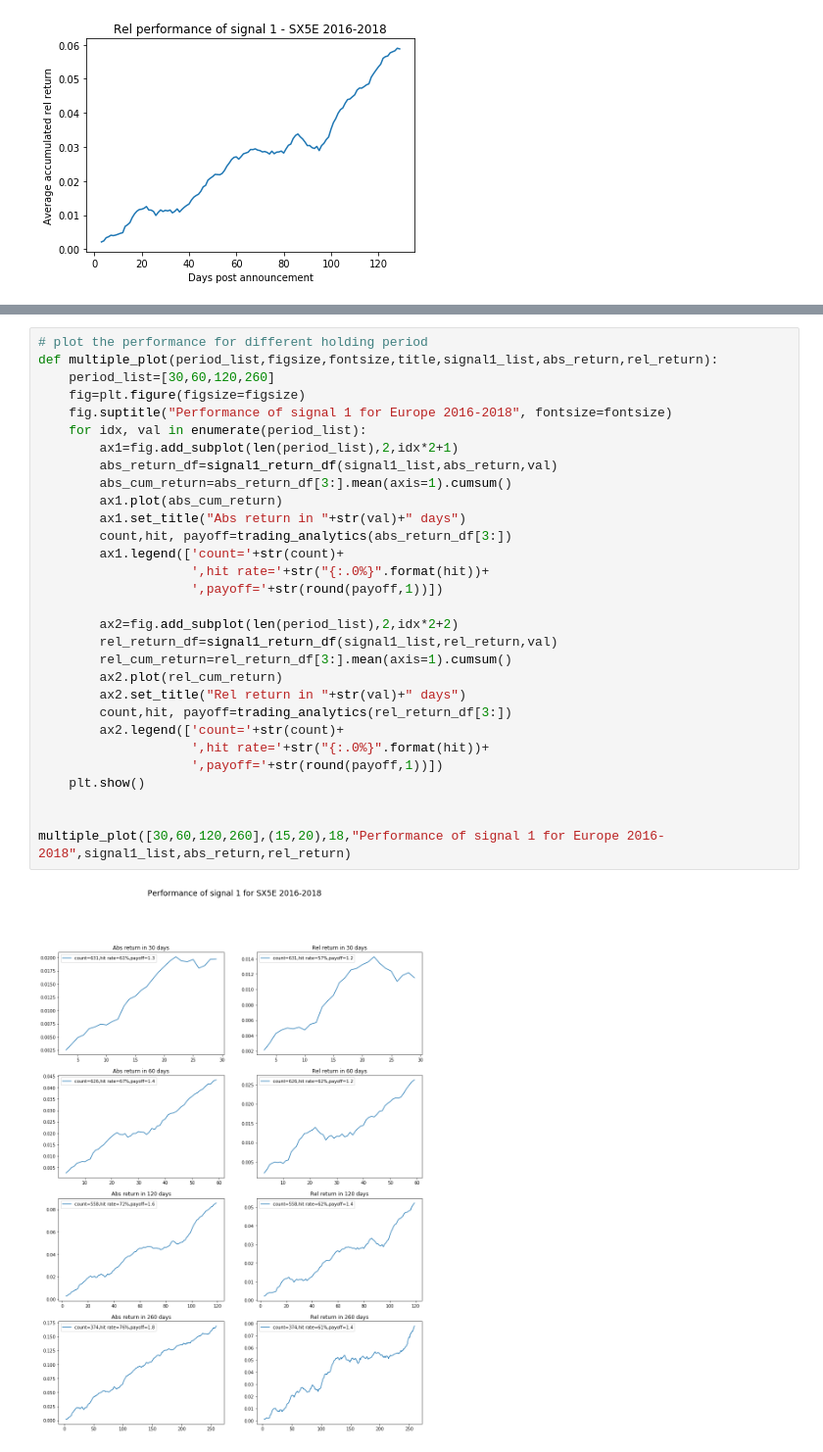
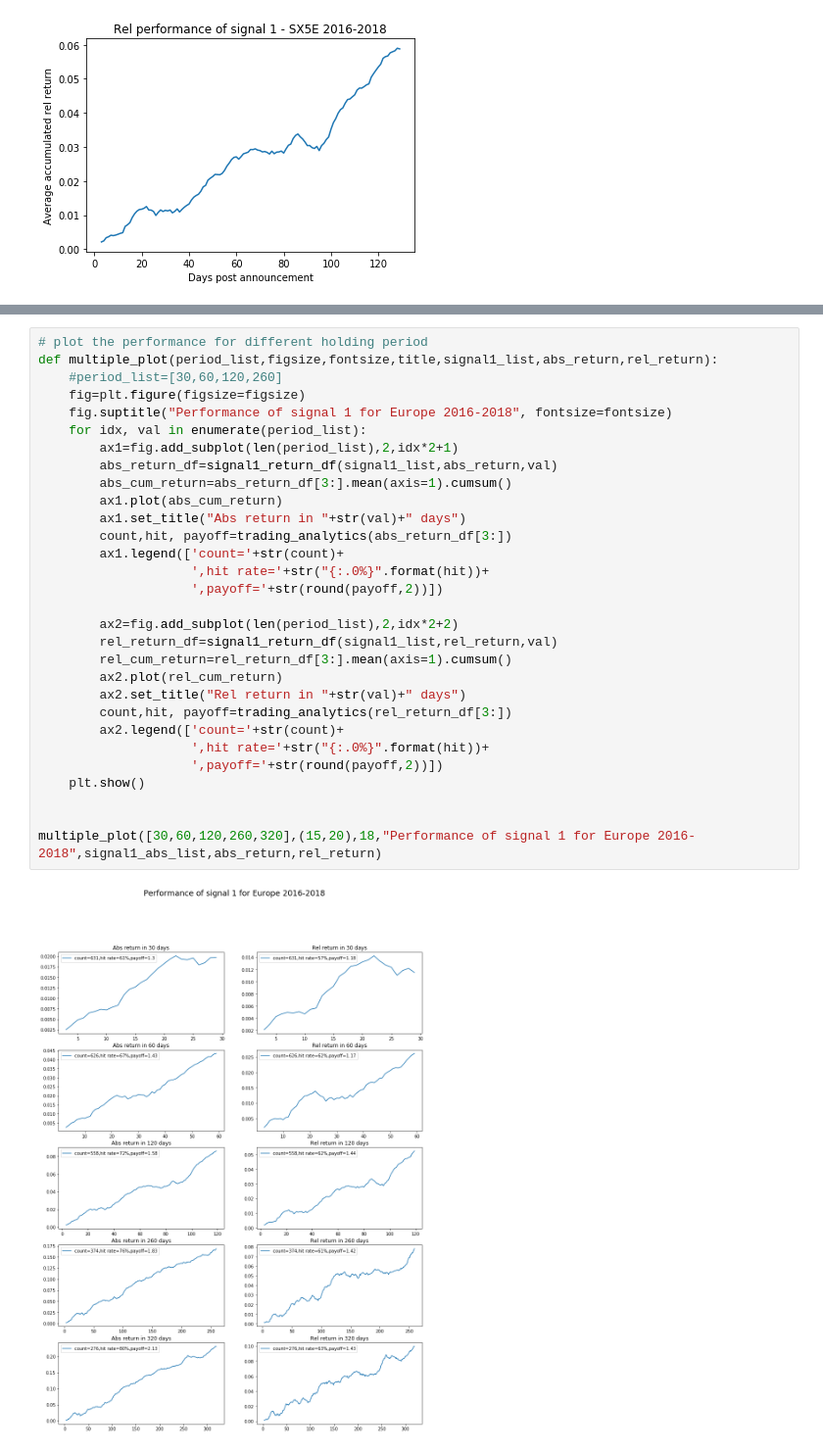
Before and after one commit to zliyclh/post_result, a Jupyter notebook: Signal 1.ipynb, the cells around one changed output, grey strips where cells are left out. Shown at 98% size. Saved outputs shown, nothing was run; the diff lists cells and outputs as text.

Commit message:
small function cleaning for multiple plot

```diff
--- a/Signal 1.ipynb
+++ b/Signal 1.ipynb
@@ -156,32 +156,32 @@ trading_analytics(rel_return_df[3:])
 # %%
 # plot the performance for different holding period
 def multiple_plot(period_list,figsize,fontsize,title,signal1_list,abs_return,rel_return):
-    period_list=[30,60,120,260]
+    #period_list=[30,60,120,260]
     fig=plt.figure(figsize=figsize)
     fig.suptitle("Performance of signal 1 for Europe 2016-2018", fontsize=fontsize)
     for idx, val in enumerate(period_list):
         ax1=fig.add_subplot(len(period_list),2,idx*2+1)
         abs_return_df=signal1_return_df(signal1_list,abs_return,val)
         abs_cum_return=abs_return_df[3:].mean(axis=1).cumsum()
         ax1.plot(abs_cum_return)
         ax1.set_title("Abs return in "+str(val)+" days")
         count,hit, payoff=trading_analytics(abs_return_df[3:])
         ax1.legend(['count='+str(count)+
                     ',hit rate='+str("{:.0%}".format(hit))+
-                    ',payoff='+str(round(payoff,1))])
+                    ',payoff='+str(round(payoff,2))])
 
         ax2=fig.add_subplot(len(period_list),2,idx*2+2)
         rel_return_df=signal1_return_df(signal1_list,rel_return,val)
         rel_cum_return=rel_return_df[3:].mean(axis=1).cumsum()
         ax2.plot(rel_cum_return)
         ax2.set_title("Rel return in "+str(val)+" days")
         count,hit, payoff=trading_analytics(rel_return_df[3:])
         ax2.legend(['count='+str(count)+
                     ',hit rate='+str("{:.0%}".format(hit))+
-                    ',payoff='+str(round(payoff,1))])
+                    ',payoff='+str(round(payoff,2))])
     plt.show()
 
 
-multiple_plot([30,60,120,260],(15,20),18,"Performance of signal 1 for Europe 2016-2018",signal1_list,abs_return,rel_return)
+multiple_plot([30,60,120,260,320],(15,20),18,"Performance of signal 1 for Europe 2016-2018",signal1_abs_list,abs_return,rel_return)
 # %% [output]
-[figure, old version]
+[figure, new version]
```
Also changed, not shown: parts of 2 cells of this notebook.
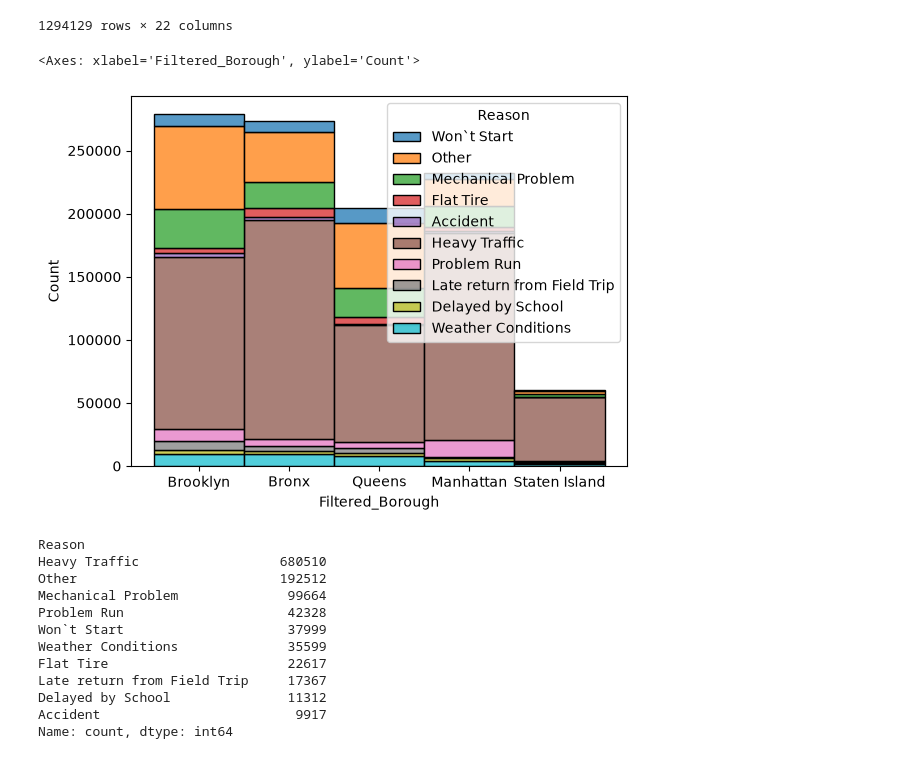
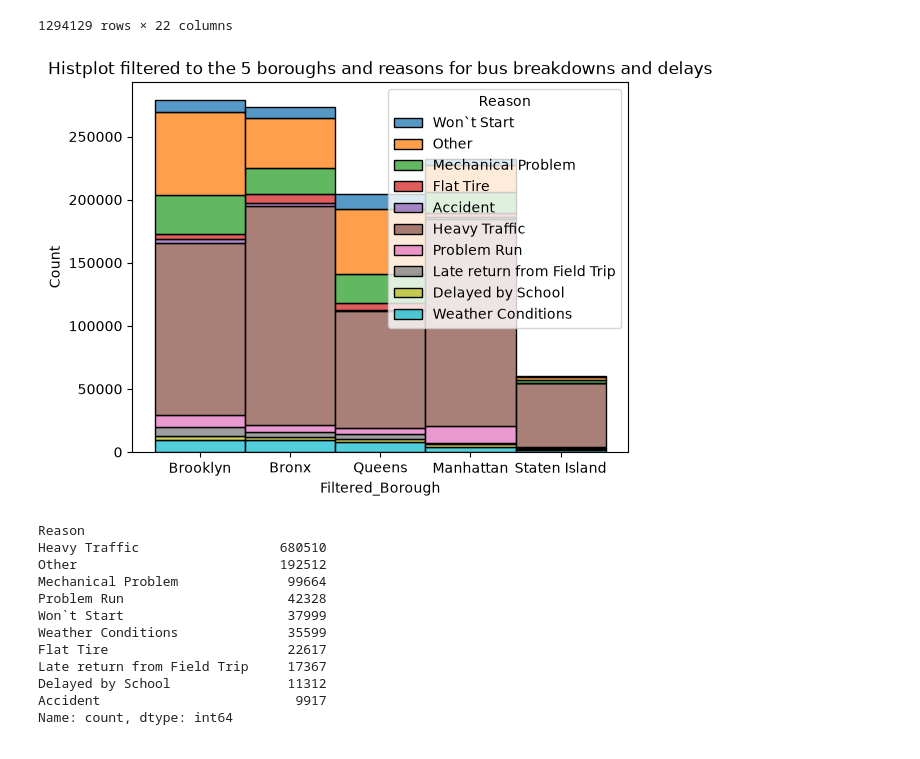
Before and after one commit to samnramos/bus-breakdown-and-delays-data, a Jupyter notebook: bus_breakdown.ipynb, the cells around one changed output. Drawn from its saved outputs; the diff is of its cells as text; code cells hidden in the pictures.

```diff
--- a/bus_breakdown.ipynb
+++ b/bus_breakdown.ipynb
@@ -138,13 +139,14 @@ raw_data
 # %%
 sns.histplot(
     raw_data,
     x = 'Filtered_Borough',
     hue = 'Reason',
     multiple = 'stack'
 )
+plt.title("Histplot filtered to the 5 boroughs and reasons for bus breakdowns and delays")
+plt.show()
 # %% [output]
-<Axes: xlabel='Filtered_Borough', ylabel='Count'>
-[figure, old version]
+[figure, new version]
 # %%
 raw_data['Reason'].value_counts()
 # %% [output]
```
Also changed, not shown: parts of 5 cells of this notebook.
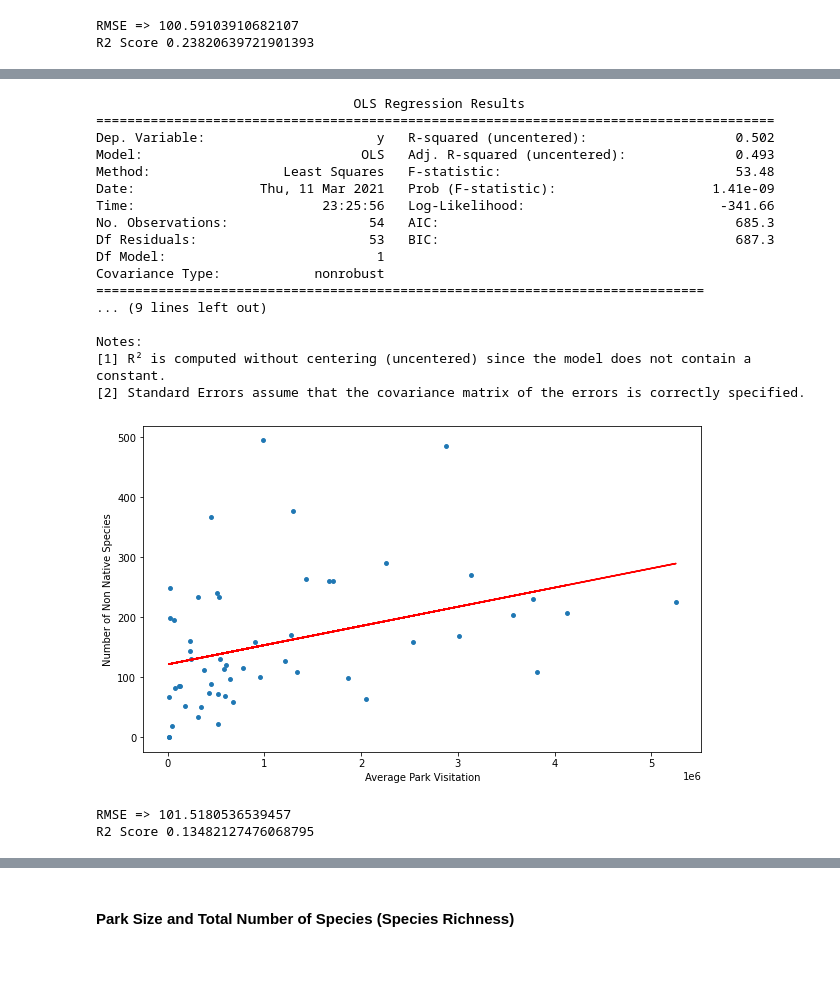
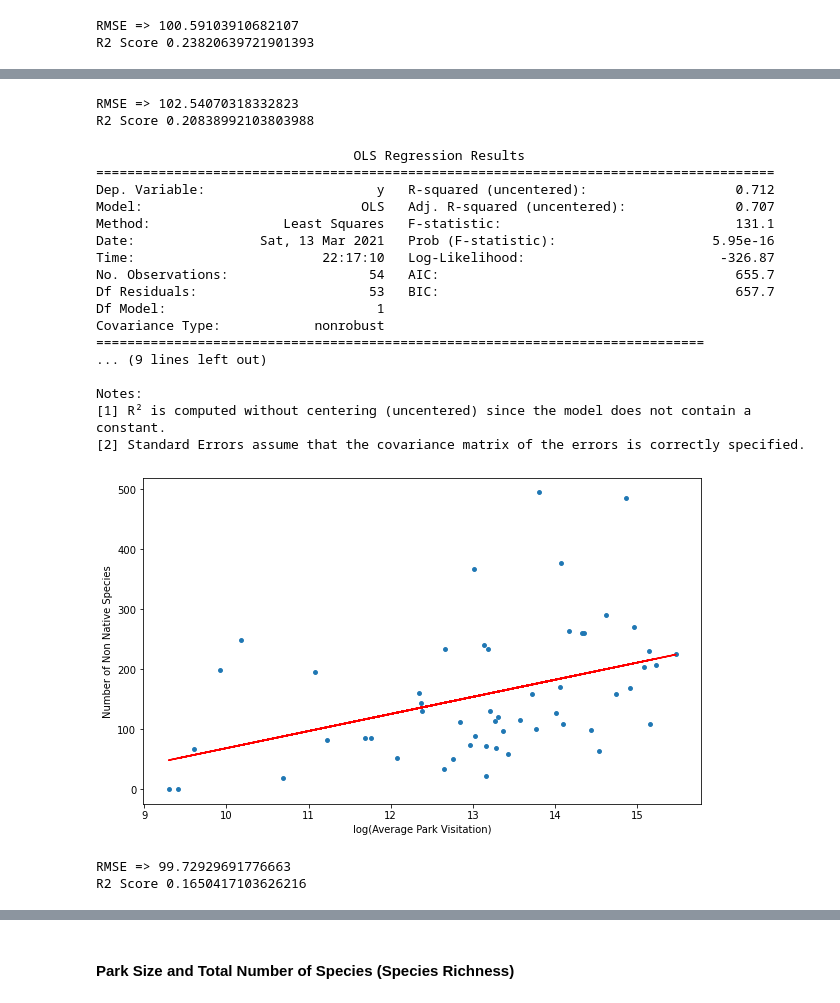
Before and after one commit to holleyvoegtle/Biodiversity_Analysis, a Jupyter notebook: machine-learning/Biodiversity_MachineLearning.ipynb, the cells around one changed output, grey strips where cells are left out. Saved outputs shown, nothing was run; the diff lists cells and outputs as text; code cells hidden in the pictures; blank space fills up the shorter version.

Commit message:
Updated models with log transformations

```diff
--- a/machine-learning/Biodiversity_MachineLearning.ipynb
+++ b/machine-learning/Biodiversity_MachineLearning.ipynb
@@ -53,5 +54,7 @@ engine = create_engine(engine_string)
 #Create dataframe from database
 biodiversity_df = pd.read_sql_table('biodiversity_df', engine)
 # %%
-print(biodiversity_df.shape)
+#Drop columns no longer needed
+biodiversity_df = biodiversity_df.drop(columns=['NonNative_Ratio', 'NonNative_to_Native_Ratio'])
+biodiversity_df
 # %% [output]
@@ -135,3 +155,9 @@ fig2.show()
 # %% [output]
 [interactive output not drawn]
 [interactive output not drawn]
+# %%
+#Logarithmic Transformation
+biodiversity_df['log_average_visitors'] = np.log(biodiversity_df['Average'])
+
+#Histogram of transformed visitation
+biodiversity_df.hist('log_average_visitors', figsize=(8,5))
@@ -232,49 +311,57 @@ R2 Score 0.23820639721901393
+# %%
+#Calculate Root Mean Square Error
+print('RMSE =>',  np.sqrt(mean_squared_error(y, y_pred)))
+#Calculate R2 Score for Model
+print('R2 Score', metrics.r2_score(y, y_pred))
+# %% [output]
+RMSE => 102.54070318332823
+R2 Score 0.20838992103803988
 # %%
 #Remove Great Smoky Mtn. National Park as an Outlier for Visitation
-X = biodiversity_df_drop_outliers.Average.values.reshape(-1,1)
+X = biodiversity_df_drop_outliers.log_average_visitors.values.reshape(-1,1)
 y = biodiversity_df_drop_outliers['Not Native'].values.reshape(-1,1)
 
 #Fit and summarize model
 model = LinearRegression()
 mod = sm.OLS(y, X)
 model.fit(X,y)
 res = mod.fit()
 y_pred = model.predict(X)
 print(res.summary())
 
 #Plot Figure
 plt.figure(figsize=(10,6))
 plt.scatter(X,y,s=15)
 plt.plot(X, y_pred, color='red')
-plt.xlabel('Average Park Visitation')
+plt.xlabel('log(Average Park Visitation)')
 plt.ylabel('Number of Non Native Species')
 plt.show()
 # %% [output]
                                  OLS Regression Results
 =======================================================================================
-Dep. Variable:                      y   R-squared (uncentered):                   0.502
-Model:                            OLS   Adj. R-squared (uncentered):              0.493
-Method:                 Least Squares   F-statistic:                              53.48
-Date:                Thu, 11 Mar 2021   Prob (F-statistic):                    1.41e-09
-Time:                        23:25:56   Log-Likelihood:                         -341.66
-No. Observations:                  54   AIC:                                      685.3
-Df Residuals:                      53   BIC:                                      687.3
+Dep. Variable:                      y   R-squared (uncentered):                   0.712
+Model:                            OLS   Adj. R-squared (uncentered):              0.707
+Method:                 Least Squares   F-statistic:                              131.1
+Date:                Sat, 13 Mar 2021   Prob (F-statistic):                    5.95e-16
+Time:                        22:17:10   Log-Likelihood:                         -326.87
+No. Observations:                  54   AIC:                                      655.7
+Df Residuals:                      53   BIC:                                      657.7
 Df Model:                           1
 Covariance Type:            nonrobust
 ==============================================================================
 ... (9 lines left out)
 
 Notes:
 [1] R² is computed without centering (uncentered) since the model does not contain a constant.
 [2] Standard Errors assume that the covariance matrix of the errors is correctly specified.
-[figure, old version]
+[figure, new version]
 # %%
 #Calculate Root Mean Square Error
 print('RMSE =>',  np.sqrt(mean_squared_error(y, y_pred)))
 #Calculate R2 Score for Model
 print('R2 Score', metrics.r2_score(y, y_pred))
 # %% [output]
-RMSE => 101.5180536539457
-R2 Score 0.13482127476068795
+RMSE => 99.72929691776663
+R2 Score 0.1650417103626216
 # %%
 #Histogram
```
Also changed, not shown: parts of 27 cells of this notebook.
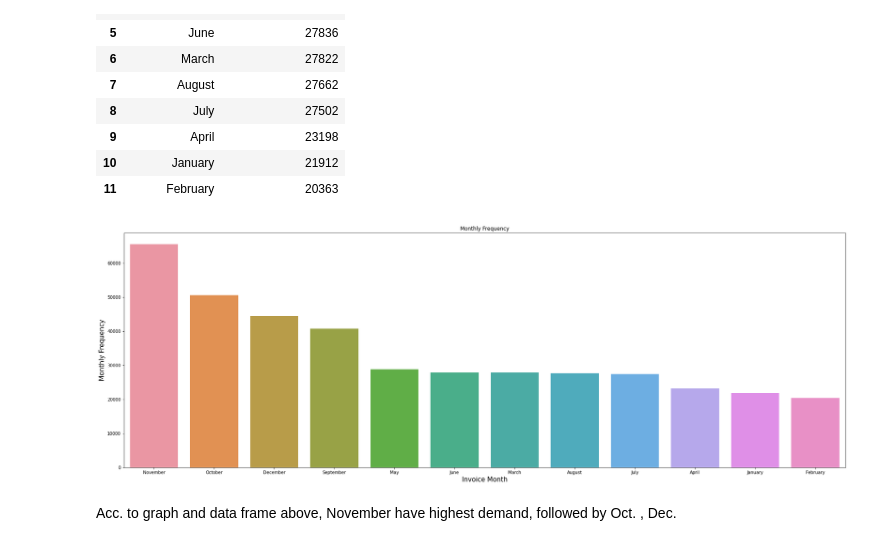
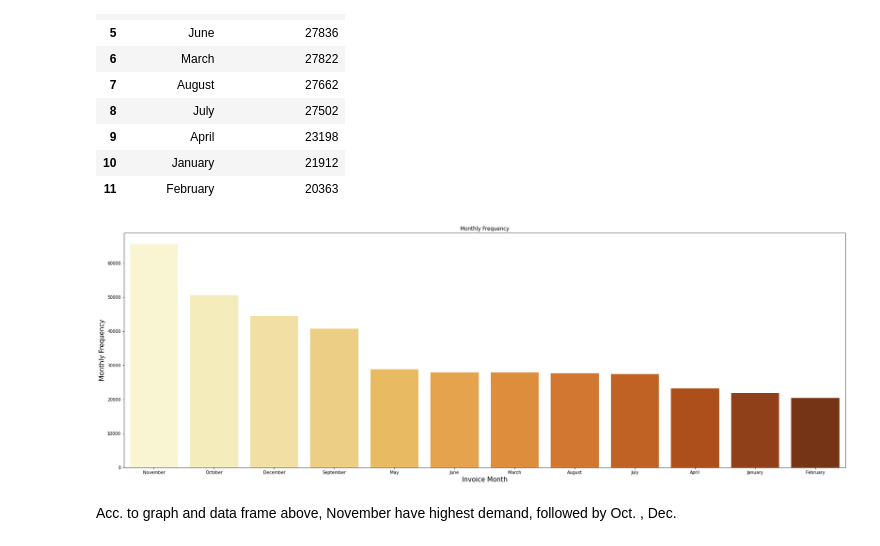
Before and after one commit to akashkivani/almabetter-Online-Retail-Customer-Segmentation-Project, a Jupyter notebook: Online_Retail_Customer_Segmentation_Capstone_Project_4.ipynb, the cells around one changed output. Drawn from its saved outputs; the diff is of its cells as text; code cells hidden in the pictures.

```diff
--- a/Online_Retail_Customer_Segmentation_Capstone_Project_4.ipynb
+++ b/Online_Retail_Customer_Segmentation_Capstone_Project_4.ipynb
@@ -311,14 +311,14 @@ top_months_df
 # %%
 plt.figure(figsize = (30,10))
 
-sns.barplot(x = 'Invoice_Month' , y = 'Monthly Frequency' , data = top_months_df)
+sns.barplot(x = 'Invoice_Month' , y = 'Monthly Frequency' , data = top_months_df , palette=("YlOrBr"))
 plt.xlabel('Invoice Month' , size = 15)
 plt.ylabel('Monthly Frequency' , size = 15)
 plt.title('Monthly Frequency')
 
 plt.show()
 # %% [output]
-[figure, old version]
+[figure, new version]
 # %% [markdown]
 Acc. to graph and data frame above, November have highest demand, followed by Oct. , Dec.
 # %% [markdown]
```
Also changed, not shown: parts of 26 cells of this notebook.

## ASSIGNMENT
Look through the material and find each line that includes "changed", then copy it.

## RESPONSE
Before and after one commit to zliyclh/post_result, a Jupyter notebook: Signal 1.ipynb, the cells around one changed output, grey strips where cells are left out. Shown at 98% size. Saved outputs shown, nothing was run; the diff lists cells and outputs as text.
Also changed, not shown: parts of 2 cells of this notebook.
Before and after one commit to samnramos/bus-breakdown-and-delays-data, a Jupyter notebook: bus_breakdown.ipynb, the cells around one changed output. Drawn from its saved outputs; the diff is of its cells as text; code cells hidden in the pictures.
Also changed, not shown: parts of 5 cells of this notebook.
Before and after one commit to holleyvoegtle/Biodiversity_Analysis, a Jupyter notebook: machine-learning/Biodiversity_MachineLearning.ipynb, the cells around one changed output, grey strips where cells are left out. Saved outputs shown, nothing was run; the diff lists cells and outputs as text; code cells hidden in the pictures; blank space fills up the shorter version.
Also changed, not shown: parts of 27 cells of this notebook.
Before and after one commit to akashkivani/almabetter-Online-Retail-Customer-Segmentation-Project, a Jupyter notebook: Online_Retail_Customer_Segmentation_Capstone_Project_4.ipynb, the cells around one changed output. Drawn from its saved outputs; the diff is of its cells as text; code cells hidden in the pictures.
Also changed, not shown: parts of 26 cells of this notebook.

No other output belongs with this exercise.